  • HTA 343

    Expanded Curatorial Practice

    The recent “decolonial” and “global” turn in museums and curatorial practice often ignores the fact that art history provides the disciplinary foundation for the museum as a colonial institution. What would it mean to curate against Euro-American narratives of art history? How do you curate artists and exhibition histories that aren’t found in institutional archives? How does curatorial practice offer alternate art historical evidence? This course thinks through such questions by engaging with theories and activist practices of decolonization, postcolonial theory, Black studies and Asian studies to move towards other epistemologies and methods of curatorial practice. It will foreground minoritized artists and transnational exhibition histories across Western Europe and North America, and the global South, while considering alternate epistemologies, aesthetics and collections beyond the hold of both art history and the museum. We will study texts, artists, artifacts, art objects, embodied practices, museum collections, exhibition histories, and modes of display and their relationship to questions of history, temporality, translation, untranslatability, spectatorship, provenance, stewardship and the life of objects.

    2 credits.

  • HTA 99

    Independent Study (History and Theory of Art)

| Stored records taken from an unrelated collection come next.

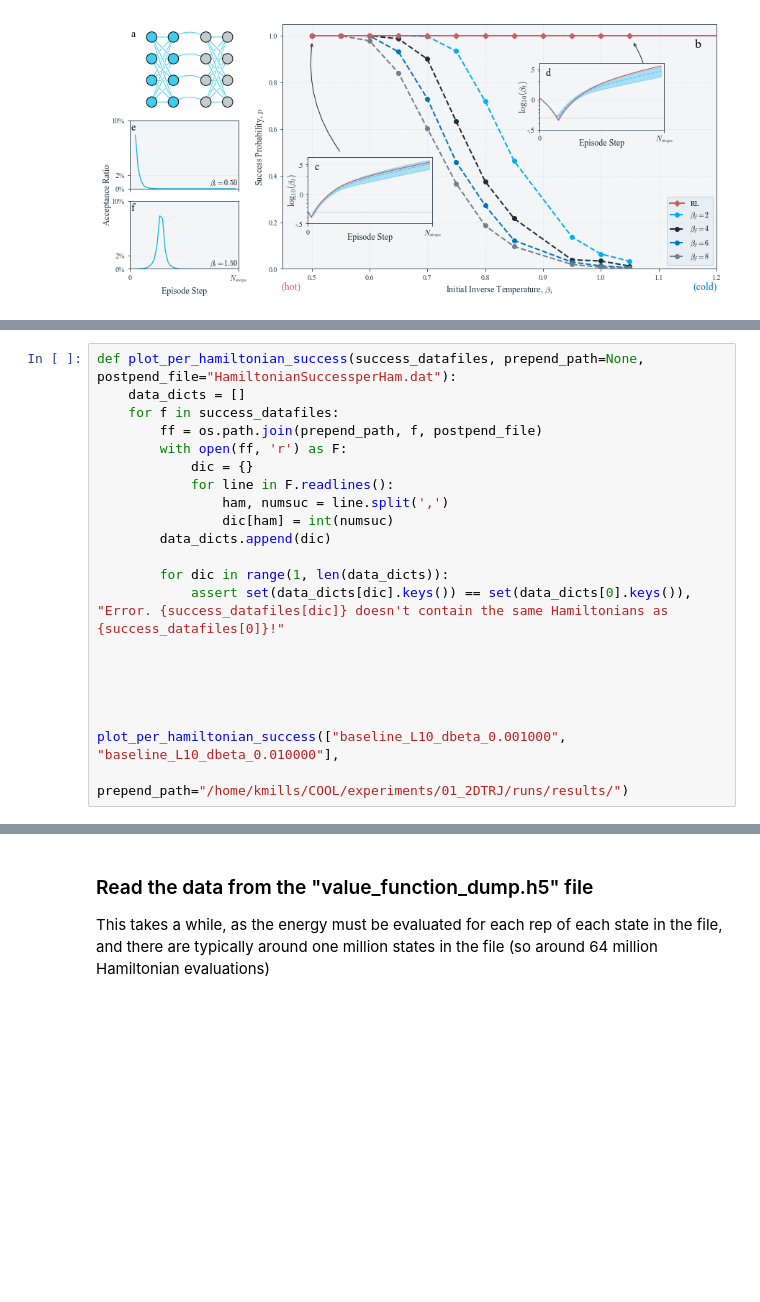
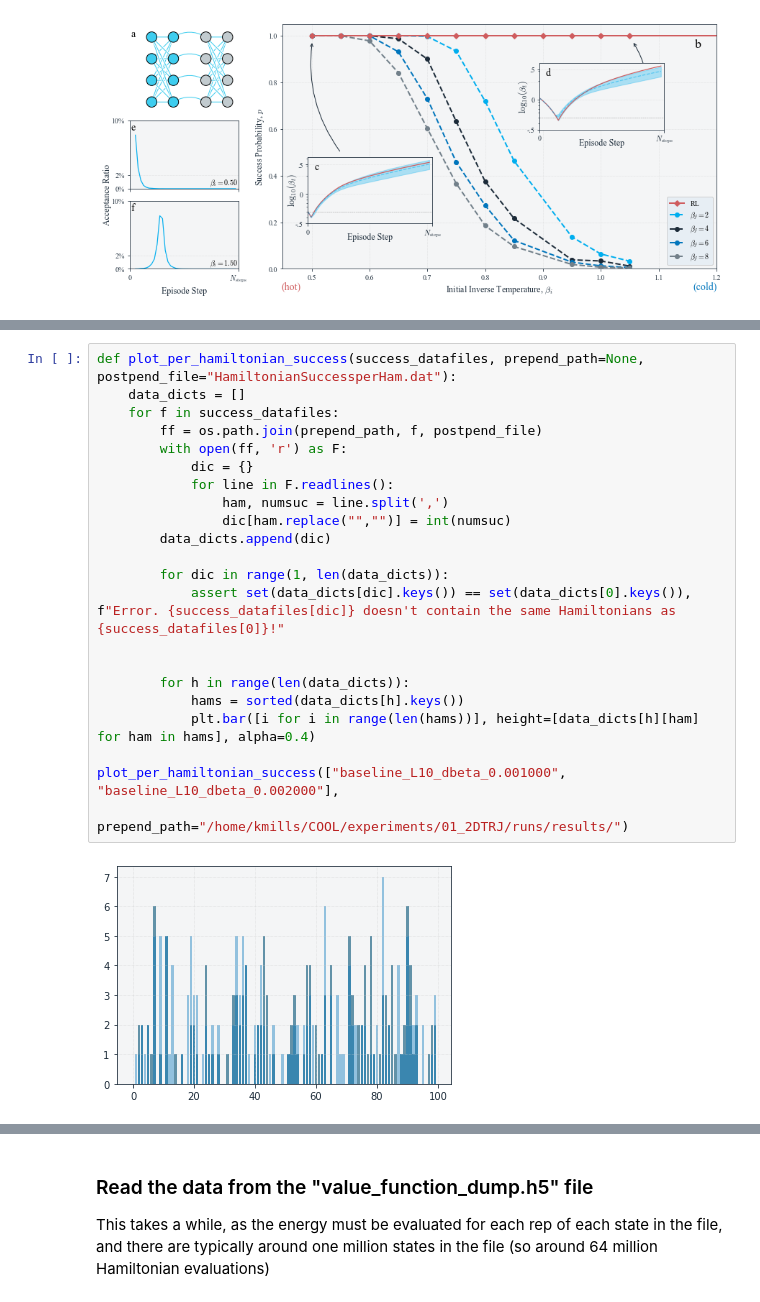
Before and after one commit to millskyle/COOL-1, a Jupyter notebook: plots/Plots.ipynb, the cells around one changed output, grey strips where cells are left out. Cells and saved outputs as stored; diff of their text form; blank space fills up the shorter version.

```diff
--- a/plots/Plots.ipynb
+++ b/plots/Plots.ipynb
@@ -671,21 +672,24 @@ fig.show()
 # %%
 def plot_per_hamiltonian_success(success_datafiles, prepend_path=None, postpend_file="HamiltonianSuccessperHam.dat"):
     data_dicts = []
     for f in success_datafiles:
         ff = os.path.join(prepend_path, f, postpend_file)
         with open(ff, 'r') as F:
             dic = {}
             for line in F.readlines():
                 ham, numsuc = line.split(',')
-                dic[ham] = int(numsuc)
+                dic[ham.replace("","")] = int(numsuc)
         data_dicts.append(dic)
 
         for dic in range(1, len(data_dicts)):
-            assert set(data_dicts[dic].keys()) == set(data_dicts[0].keys()), "Error. {success_datafiles[dic]} doesn't contain the same Hamiltonians as  {success_datafiles[0]}!"
+            assert set(data_dicts[dic].keys()) == set(data_dicts[0].keys()), f"Error. {success_datafiles[dic]} doesn't contain the same Hamiltonians as  {success_datafiles[0]}!"
 
 
+        for h in range(len(data_dicts)):
+            hams = sorted(data_dicts[h].keys())
+            plt.bar([i for i in range(len(hams))], height=[data_dicts[h][ham] for ham in hams], alpha=0.4)
 
-
-
-plot_per_hamiltonian_success(["baseline_L10_dbeta_0.001000", "baseline_L10_dbeta_0.010000"],
+plot_per_hamiltonian_success(["baseline_L10_dbeta_0.001000", "baseline_L10_dbeta_0.002000"],
                              prepend_path="/home/kmills/COOL/experiments/01_2DTRJ/runs/results/")
+# %% [output]
+[figure, added]
```
Also changed, not shown: parts of 2 cells of this notebook.
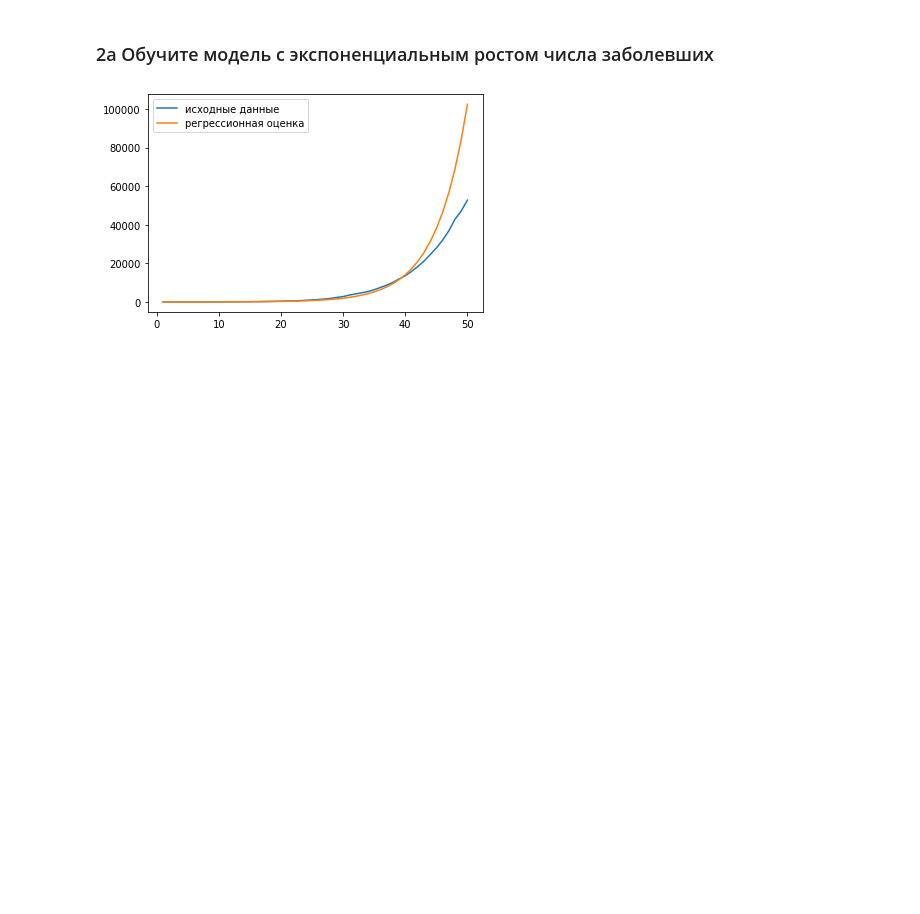
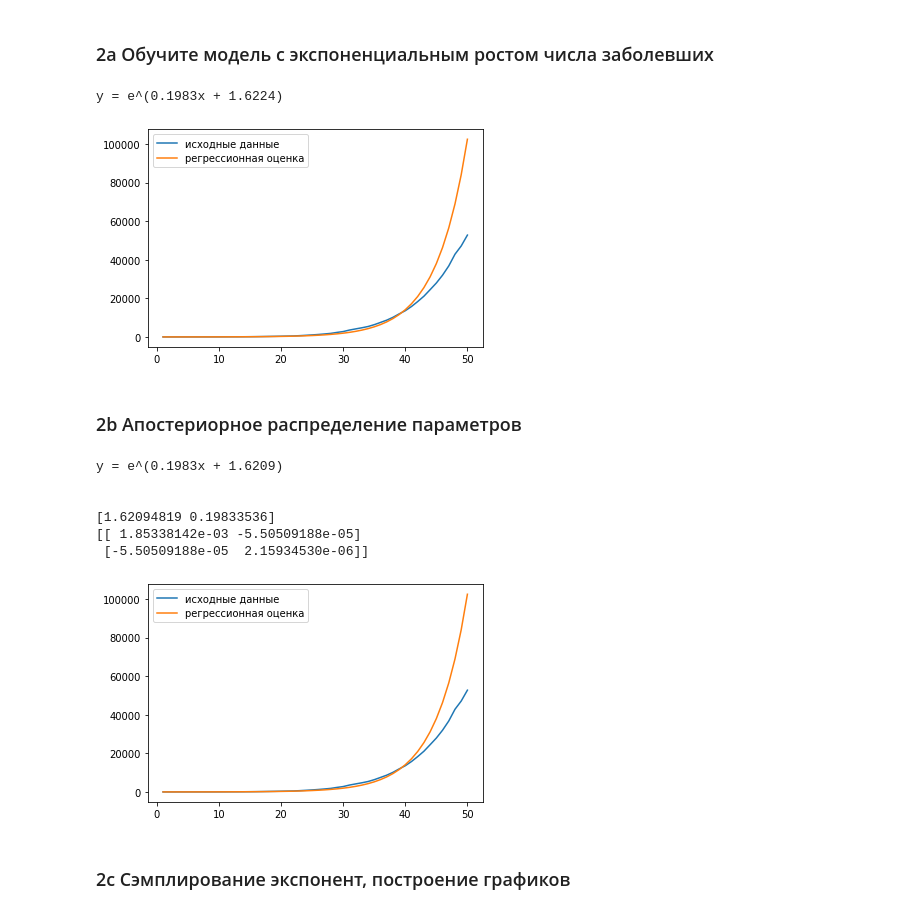
Before and after one commit to MelekhDA/made_advanced_ml, a Jupyter notebook: homework_1/homework_1.ipynb, the cells around one changed output. Cells and saved outputs as stored; diff of their text form; code cells hidden in the pictures; blank space fills up the shorter version.

```diff
--- a/homework_1/homework_1.ipynb
+++ b/homework_1/homework_1.ipynb
@@ -127,14 +127,16 @@ plt.show()
 [figure]
 # %% [markdown]
 ## 2. Постройте графики целевых переменных
+# %%
+x = np.array([i + 1 for i in range(df_50.shape[0])]).reshape(-1, 1)
+ln_y_total_cases = np.log(df_50['total_cases'])
 # %% [markdown]
 ### 2a Обучите модель с экспоненциальным ростом числа заболевших
 # %%
-x = np.array([i + 1 for i in range(df_50.shape[0])]).reshape(-1, 1)
-y = np.log(df_50['total_cases'])
+model = LinearRegression()
+model.fit(x, ln_y_total_cases)
 
-model = LinearRegression()
-model.fit(x, y)
+print(f'y = e^({round(model.coef_[0], 4)}x + {round(model.intercept_, 4)})', end='\n' * 2)
 
 predict_y = lambda x: np.exp(model.coef_[0] * x + model.intercept_)
 
@@ -143,4 +145,46 @@ plt.plot(x, [predict_y(i) for i in x.ravel()], label='регрессионная
 plt.legend()
 plt.show()
 # %% [output]
+y = e^(0.1983x + 1.6224)
 [figure]
+# %% [markdown]
+### 2b Апостериорное распределение параметров
+# %%
+def bayesian_update(mu, sigma, x, y, sigma_noise=0.15):
+    """Обновление мат. ожидания и дисперсии"""
+
+    x_matrix = np.array([[1, x]])
+    sigma_n = np.linalg.inv(
+        np.linalg.inv(sigma) + (1 / (sigma_noise ** 2)) * np.matmul(np.transpose(x_matrix), x_matrix))
+    mu_n = np.matmul(sigma_n, np.matmul(np.linalg.inv(sigma), np.transpose(mu)) + (1 / (sigma_noise ** 2)) * np.matmul(
+        np.transpose(x_matrix), np.array([y])))
+    return mu_n, sigma_n
+
+
+current_mu, current_sigma = np.array([0, 0]), 2 * np.array([[1, 0], [0, 1]])
+
+for px, py in zip(x.ravel(), ln_y_total_cases):
+    current_mu, current_sigma = bayesian_update(current_mu, current_sigma, px, py)
+
+print(f'y = e^({round(current_mu[1], 4)}x + {round(current_mu[0], 4)})', end='\n' * 2)
+
+print()
+print(current_mu)
+print(current_sigma)
+
+func = lambda x: np.exp(current_mu[0] + current_mu[1] * x)
+
+plt.plot(x, df_50['total_cases'], label='исходные данные')
+plt.plot(x, [func(i) for i in x.ravel()], label='регрессионная оценка')
+plt.legend()
+plt.show()
+# %% [output]
+y = e^(0.1983x + 1.6209)
+
+
+[1.62094819 0.19833536]
+[[ 1.85338142e-03 -5.50509188e-05]
+ [-5.50509188e-05  2.15934530e-06]]
+[figure, added]
+# %% [markdown]
+### 2c Сэмплирование экспонент, построение графиков
```
Also changed, not shown: parts of 9 cells of this notebook.
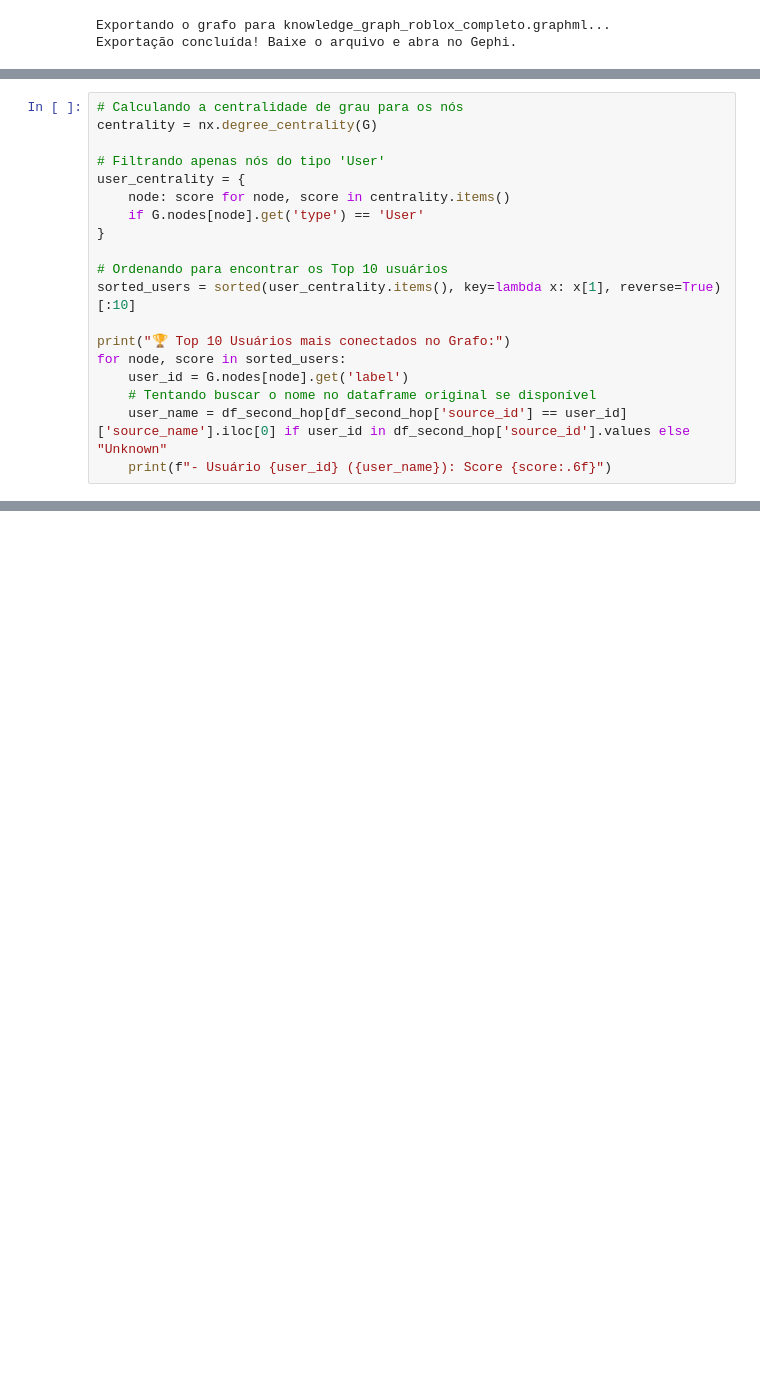
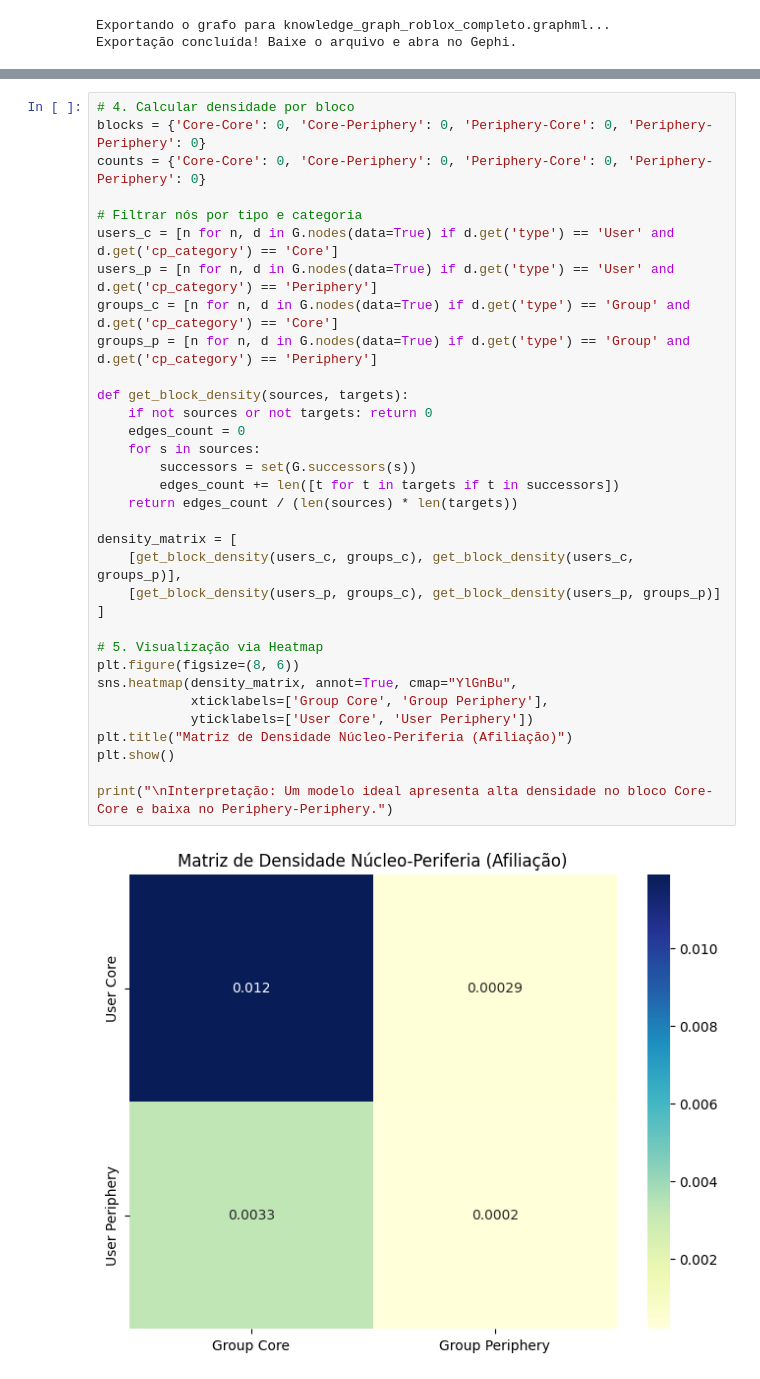
Before and after one commit to Joaoplims/sna_roblox_kg, a Jupyter notebook: Roblox_KG.ipynb, the cells around one changed output, grey strips where cells are left out. Cells and saved outputs as stored; diff of their text form; blank space fills up the shorter version.

```diff
--- a/Roblox_KG.ipynb
+++ b/Roblox_KG.ipynb
@@ -723,19 +716,0 @@ Nesta etapa, calculamos o `degree_centrality` para identificar quais usuários p
-# %%
-# Calculando a centralidade de grau para os nós
-centrality = nx.degree_centrality(G)
-
-# Filtrando apenas nós do tipo 'User'
-user_centrality = {
-    node: score for node, score in centrality.items()
-    if G.nodes[node].get('type') == 'User'
-}
-
-# Ordenando para encontrar os Top 10 usuários
-sorted_users = sorted(user_centrality.items(), key=lambda x: x[1], reverse=True)[:10]
-
-print("🏆 Top 10 Usuários mais conectados no Grafo:")
-for node, score in sorted_users:
-    user_id = G.nodes[node].get('label')
-    # Tentando buscar o nome no dataframe original se disponível
-    user_name = df_second_hop[df_second_hop['source_id'] == user_id]['source_name'].iloc[0] if user_id in df_second_hop['source_id'].values else "Unknown"
-    print(f"- Usuário {user_id} ({user_name}): Score {score:.6f}")
@@ -753,0 +1012,35 @@ for node, score in sorted_users:
+# %%
+# 4. Calcular densidade por bloco
+blocks = {'Core-Core': 0, 'Core-Periphery': 0, 'Periphery-Core': 0, 'Periphery-Periphery': 0}
+counts = {'Core-Core': 0, 'Core-Periphery': 0, 'Periphery-Core': 0, 'Periphery-Periphery': 0}
+
+# Filtrar nós por tipo e categoria
+users_c = [n for n, d in G.nodes(data=True) if d.get('type') == 'User' and d.get('cp_category') == 'Core']
+users_p = [n for n, d in G.nodes(data=True) if d.get('type') == 'User' and d.get('cp_category') == 'Periphery']
+groups_c = [n for n, d in G.nodes(data=True) if d.get('type') == 'Group' and d.get('cp_category') == 'Core']
+groups_p = [n for n, d in G.nodes(data=True) if d.get('type') == 'Group' and d.get('cp_category') == 'Periphery']
+
+def get_block_density(sources, targets):
+    if not sources or not targets: return 0
+    edges_count = 0
+    for s in sources:
+        successors = set(G.successors(s))
+        edges_count += len([t for t in targets if t in successors])
+    return edges_count / (len(sources) * len(targets))
+
+density_matrix = [
+    [get_block_density(users_c, groups_c), get_block_density(users_c, groups_p)],
+    [get_block_density(users_p, groups_c), get_block_density(users_p, groups_p)]
+]
+
+# 5. Visualização via Heatmap
+plt.figure(figsize=(8, 6))
+sns.heatmap(density_matrix, annot=True, cmap="YlGnBu",
+            xticklabels=['Group Core', 'Group Periphery'],
+            yticklabels=['User Core', 'User Periphery'])
+plt.title("Matriz de Densidade Núcleo-Periferia (Afiliação)")
+plt.show()
+
+print("\nInterpretação: Um modelo ideal apresenta alta densidade no bloco Core-Core e baixa no Periphery-Periphery.")
+# %% [output]
+[figure, added]
```
Also changed, not shown: parts of 19 cells of this notebook.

    Independent Studies are voluntary agreements between individual full-time or part-time faculty members and individual students, in which students complete a course of study and assignment. Only juniors and seniors in good academic standing (defined as having earned a minimum of 3.0 GPA overall) are eligible for Independent Study. Faculty conduct Independent Studies with students who have already completed a class or other educational/research activity under their supervision. The course of study and assignment for 1 or 2 credit Independent Study typically consist of a reading list and workload comparable to that required for a 1 or 2 credit course. Independent Studies are intensive activities. Faculty members regard them as a significant commitment. Students can only participate in one Independent Study per semester.

    If an HSS full-time or part-time faculty member is willing to supervise an Independent Study, the student should work with the faculty member to complete this form and submit the signed application to the HSS’s Dean’s Office no later than the end of the first week of semester for approval. LATE APPLICATIONS WILL NOT BE ACCEPTED. The work cannot begin unless the Independent Study is approved by the Dean’s Office. The major consideration in approving proposals for independent study is the educational value of the study project within the structure of degree requirements.

    To learn more, please visit HSS Independent Study Policy.

  • Founded by inventor, industrialist and philanthropist Peter Cooper in 1859, The Cooper Union for the Advancement of Science and Art offers education in art, architecture and engineering, as well as courses in the humanities and social sciences.

  • “My feelings, my desires, my hopes, embrace humanity throughout the world,” Peter Cooper proclaimed in a speech in 1853. He looked forward to a time when, “knowledge shall cover the earth as waters cover the great deep.”

  • From its beginnings, Cooper Union was a unique institution, dedicated to founder Peter Cooper's proposition that education is the key not only to personal prosperity but to civic virtue and harmony.

  • Peter Cooper wanted his graduates to acquire the technical mastery and entrepreneurial skills, enrich their intellects and spark their creativity, and develop a sense of social justice that would translate into action.